While recognising the great strides that have taken place so far I ask the Taoiseach to come here before he steps down and the Minister for Foreign Affairs to do so on a separate day to talk about the matters that remain to be dealt with. Anybody who watches the documentaries or lives in or near the areas knows the bigotry, sectarianism and the 17 new walls or extensions of walls that exist in the North. They mean that while the political process has moved on, the community process remains to be dealt with. Now that the Taoiseach is freer of the shackles of responsibility, he might feel freer to say some things he wants to say about what needs to happen from now on.
I have previously raised the great work in producing music therapists in the University of Limerick and I ask the Leader to bring to the attention of the Minister of State at the Department of Health and Children, Deputy Devins, the report in the health supplement in The Irish Times today that music therapy is being used in rehabilitation of patients with acquired brain injury. We often talk here about road accidents. Half of the people who acquire brain injuries do so usually as a result of road accidents. I draw the attention of the Leader, the House and the Minister to the tremendous work University of Limerick is doing on the development of research and music therapists.
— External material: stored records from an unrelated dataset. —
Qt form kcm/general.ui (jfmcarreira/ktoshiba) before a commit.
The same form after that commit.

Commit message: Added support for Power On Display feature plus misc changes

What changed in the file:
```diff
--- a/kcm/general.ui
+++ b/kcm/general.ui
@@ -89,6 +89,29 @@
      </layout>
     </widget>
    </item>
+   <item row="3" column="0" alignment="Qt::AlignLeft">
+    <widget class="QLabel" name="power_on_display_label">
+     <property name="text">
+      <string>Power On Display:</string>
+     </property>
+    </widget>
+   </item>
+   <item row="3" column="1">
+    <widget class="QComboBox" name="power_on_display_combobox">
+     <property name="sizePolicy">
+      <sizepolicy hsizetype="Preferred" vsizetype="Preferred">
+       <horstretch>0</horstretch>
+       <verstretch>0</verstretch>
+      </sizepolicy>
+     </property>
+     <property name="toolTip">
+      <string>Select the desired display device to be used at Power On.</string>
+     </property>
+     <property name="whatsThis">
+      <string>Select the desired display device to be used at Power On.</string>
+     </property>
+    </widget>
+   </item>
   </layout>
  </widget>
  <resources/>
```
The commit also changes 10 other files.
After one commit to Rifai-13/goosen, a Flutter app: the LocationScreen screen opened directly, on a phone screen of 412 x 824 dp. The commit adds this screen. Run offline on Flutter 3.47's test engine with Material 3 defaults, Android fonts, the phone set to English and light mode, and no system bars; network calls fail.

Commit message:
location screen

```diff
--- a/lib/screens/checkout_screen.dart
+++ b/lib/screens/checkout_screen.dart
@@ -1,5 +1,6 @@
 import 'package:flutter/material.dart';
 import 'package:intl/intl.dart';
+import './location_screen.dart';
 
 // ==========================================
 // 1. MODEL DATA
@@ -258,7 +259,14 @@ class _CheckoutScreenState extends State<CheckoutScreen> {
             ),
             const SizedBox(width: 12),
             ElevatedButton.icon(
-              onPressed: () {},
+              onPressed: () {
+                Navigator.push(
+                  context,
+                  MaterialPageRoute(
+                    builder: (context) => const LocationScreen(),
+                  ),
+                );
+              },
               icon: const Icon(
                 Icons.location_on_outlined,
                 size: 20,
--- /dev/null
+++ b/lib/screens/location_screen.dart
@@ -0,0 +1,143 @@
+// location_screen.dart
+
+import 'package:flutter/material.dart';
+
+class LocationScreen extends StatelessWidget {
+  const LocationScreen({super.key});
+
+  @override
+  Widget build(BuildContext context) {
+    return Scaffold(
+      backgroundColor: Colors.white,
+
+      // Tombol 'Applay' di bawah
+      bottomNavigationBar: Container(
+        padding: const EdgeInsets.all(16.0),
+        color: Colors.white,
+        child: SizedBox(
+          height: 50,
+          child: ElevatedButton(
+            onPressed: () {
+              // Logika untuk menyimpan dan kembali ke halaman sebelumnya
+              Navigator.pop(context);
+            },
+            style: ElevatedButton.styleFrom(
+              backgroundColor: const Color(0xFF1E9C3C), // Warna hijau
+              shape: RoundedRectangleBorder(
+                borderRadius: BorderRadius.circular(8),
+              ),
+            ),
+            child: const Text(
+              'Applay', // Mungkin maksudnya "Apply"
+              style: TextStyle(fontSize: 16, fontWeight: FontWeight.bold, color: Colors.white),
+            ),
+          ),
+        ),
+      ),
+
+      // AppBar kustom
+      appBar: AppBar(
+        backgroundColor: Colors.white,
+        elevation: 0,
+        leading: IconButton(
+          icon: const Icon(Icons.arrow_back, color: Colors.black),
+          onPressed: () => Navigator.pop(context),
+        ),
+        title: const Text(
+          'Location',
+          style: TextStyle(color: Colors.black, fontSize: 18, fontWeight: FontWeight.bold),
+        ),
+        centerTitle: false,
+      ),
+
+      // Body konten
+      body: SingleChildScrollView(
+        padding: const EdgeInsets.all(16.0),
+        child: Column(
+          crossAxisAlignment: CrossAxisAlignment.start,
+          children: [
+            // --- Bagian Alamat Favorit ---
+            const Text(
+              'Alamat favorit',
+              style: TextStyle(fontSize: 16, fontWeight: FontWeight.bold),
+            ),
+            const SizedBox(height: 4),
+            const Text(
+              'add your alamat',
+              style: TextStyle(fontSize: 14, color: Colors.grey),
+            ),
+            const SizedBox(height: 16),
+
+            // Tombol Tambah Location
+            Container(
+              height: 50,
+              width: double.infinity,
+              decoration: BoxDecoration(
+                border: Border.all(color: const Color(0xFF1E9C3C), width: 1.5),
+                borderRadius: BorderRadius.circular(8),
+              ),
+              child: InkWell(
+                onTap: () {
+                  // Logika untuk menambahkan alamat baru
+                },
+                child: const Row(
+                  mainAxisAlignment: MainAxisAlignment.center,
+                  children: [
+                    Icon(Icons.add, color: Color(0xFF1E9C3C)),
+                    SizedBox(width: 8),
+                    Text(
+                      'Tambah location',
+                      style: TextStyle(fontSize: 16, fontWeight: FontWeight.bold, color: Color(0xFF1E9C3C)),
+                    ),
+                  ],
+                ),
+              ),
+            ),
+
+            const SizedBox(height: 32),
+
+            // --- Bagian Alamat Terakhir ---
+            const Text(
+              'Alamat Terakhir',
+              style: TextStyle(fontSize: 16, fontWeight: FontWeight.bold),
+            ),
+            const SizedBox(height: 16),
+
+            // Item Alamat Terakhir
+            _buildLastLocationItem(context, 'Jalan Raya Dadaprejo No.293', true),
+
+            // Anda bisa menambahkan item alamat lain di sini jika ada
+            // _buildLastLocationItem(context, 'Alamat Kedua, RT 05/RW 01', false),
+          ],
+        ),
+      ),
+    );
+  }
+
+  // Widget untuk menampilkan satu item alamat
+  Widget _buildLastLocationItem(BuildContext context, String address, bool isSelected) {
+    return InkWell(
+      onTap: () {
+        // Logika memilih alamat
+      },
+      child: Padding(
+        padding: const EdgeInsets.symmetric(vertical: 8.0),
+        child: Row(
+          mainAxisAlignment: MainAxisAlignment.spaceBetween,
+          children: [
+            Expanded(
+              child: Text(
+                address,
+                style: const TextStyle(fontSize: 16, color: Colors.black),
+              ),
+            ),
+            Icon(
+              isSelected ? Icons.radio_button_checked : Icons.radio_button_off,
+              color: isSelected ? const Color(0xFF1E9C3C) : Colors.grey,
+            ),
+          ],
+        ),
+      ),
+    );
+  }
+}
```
It is a scandal that we still do not professionally recognise music therapists. I understand the reasons why they are not recognised but I ask that the process be developed quickly. Music therapy is internationally recognised, even in the North of Ireland, but not here. We have talked much about autism. Music therapy has the capacity to bring speech to autistic children and reduce repetitive behaviour, but there is much new research emerging on music therapy and brain injury.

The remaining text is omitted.